Production of up to 10,000 vehicles a year in Algeria is expected to start this year as the UAE seeks closer ties with the North African country.
Aabar Investments , owned by the Abu Dhabi Government, signed a deal in August 2009 with the Algerian government and five German companies to construct three manufacturing plants in the country to build cars, lorries, coaches and engines.
The deal is at the forefront of the Government's aim to boost trade and investment with Algeria as the country's economy diverges from the troubles entangling its near neighbours. Production should start this year, Karim Joudi, the Algerian minister of finance, said in Abu Dhabi yesterday.
"We are striving to build our manufacturing capacity," he said. "The market for vehicles is increasing and this investment will cover not only the local market but the export market as well."
The project would have a "double benefit" for the Algerian economy through the creation of jobs as well as providing opportunities to subcontract deals to local companies, said Mr Joudi.
Daimler, in which Aabar has a 9.1 per cent stake, and MAN Ferrostaal, a machinery supplier, are also involved in the agreement with the Algerian ministries of defence and industry. Aabar's parent company, the International Petroleum Investment Company, owns 70 per cent of MAN Ferrostaal. No one was available to comment from Aabar or Ferrostaal.
Trade between the UAE and Algeria has grown by almost 60 per cent annually over the past five years, rising from about US$16 million (Dh58.7m) in 2005 to about $173m last year. Civil aviation, energy, industry and finance were among the areas for closer links discussed by officials from Algeria and the UAE Ministry of Economy yesterday.
"One of the hindrances to trade is we don't have direct flights between the UAE and Algeria," said Sultan al Mansouri, the UAE Minister of Economy. "If there were, we would seem more people travelling between the countries and more trade."
Both Emirates Airline and Etihad Airways are in talks with Algerian officials about the possibility of starting direct flights, said Mr al Mansouri.
Although Algeria was hit by pockets of unrest its economy has remained largely unaffected by more widespread disruptions in Tunisia, Libya and Egypt.
Revenues from higher oil production and stronger private-sector activity are expected to help sustain economic growth. GDP would accelerate by 3.2 per cent this year from about 2.5 per cent last year, said Mr Joudi.

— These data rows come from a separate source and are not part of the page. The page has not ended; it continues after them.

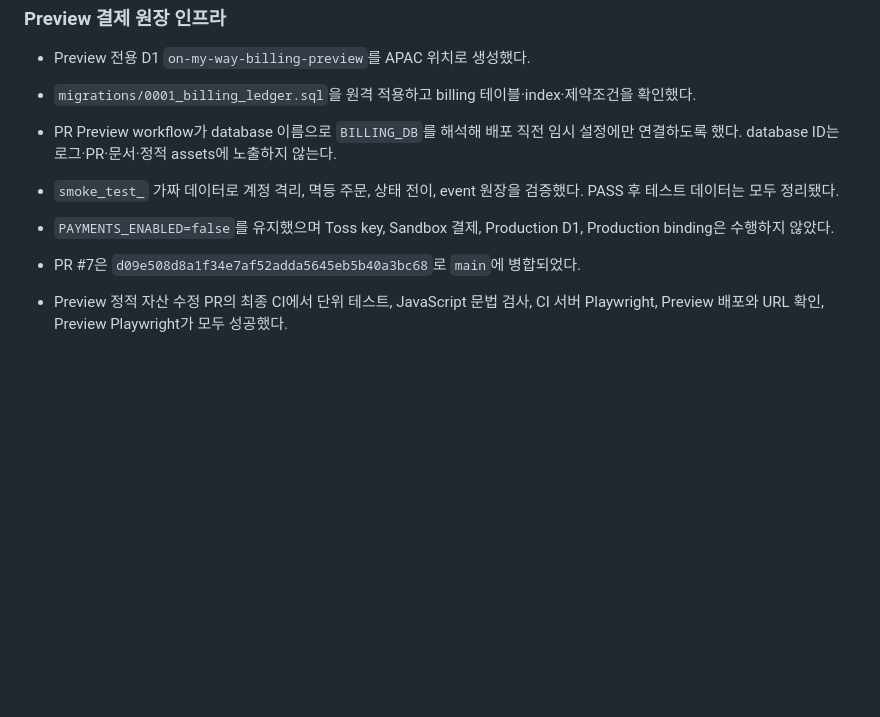
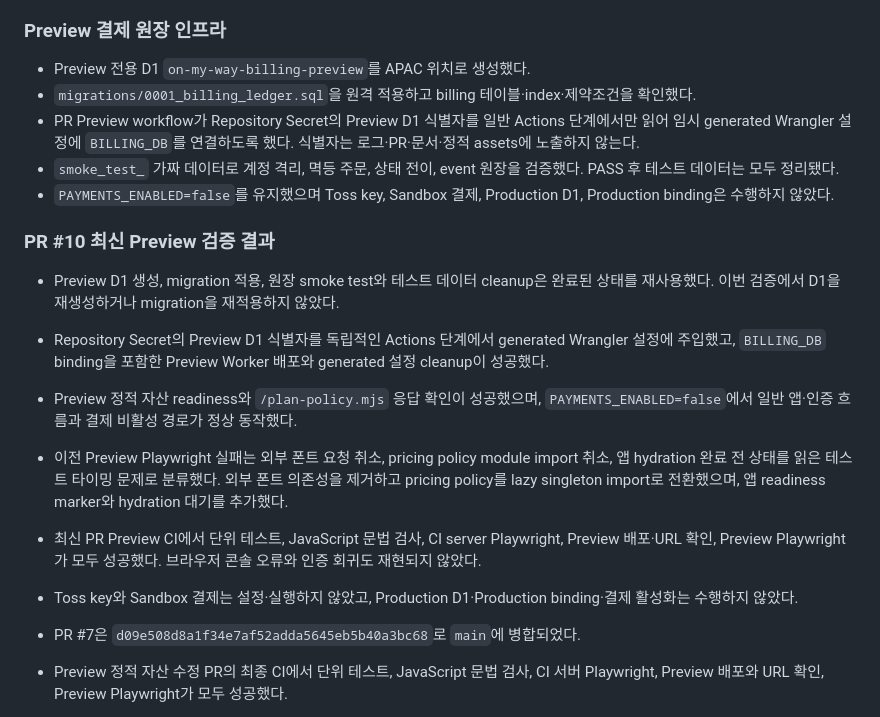
Before and after one commit to donghun403-dotcom/on-my-way, a Markdown page: docs/PROJECT_STATUS.md, the part around the change. Rendered like a GitHub page; blank space fills up the shorter version.

Commit message:
docs: record Preview billing validation

```diff
--- a/docs/PROJECT_STATUS.md
+++ b/docs/PROJECT_STATUS.md
@@ -34,9 +34,18 @@
 
 - Preview 전용 D1 `on-my-way-billing-preview`를 APAC 위치로 생성했다.
 - `migrations/0001_billing_ledger.sql`을 원격 적용하고 billing 테이블·index·제약조건을 확인했다.
-- PR Preview workflow가 database 이름으로 `BILLING_DB`를 해석해 배포 직전 임시 설정에만 연결하도록 했다. database ID는 로그·PR·문서·정적 assets에 노출하지 않는다.
+- PR Preview workflow가 Repository Secret의 Preview D1 식별자를 일반 Actions 단계에서만 읽어 임시 generated Wrangler 설정에 `BILLING_DB`를 연결하도록 했다. 식별자는 로그·PR·문서·정적 assets에 노출하지 않는다.
 - `smoke_test_` 가짜 데이터로 계정 격리, 멱등 주문, 상태 전이, event 원장을 검증했다. PASS 후 테스트 데이터는 모두 정리됐다.
 - `PAYMENTS_ENABLED=false`를 유지했으며 Toss key, Sandbox 결제, Production D1, Production binding은 수행하지 않았다.
+
+### PR #10 최신 Preview 검증 결과
+
+- Preview D1 생성, migration 적용, 원장 smoke test와 테스트 데이터 cleanup은 완료된 상태를 재사용했다. 이번 검증에서 D1을 재생성하거나 migration을 재적용하지 않았다.
+- Repository Secret의 Preview D1 식별자를 독립적인 Actions 단계에서 generated Wrangler 설정에 주입했고, `BILLING_DB` binding을 포함한 Preview Worker 배포와 generated 설정 cleanup이 성공했다.
+- Preview 정적 자산 readiness와 `/plan-policy.mjs` 응답 확인이 성공했으며, `PAYMENTS_ENABLED=false`에서 일반 앱·인증 흐름과 결제 비활성 경로가 정상 동작했다.
+- 이전 Preview Playwright 실패는 외부 폰트 요청 취소, pricing policy module import 취소, 앱 hydration 완료 전 상태를 읽은 테스트 타이밍 문제로 분류했다. 외부 폰트 의존성을 제거하고 pricing policy를 lazy singleton import로 전환했으며, 앱 readiness marker와 hydration 대기를 추가했다.
+- 최신 PR Preview CI에서 단위 테스트, JavaScript 문법 검사, CI server Playwright, Preview 배포·URL 확인, Preview Playwright가 모두 성공했다. 브라우저 콘솔 오류와 인증 회귀도 재현되지 않았다.
+- Toss key와 Sandbox 결제는 설정·실행하지 않았고, Production D1·Production binding·결제 활성화는 수행하지 않았다.
 
 - PR #7은 `d09e508d8a1f34e7af52adda5645eb5b40a3bc68`로 `main`에 병합되었다.
 - Preview 정적 자산 수정 PR의 최종 CI에서 단위 테스트, JavaScript 문법 검사, CI 서버 Playwright, Preview 배포와 URL 확인, Preview Playwright가 모두 성공했다.
```
Also changed, not shown: docs/account-billing-setup.md (+10 -1 lines).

"There's a big willingness of foreign investors to come to Algeria and benefit from what's happening in terms of public expenditure," he said.
Algeria's government announced last year it planned to spend $280 billion on infrastructure over the next five years.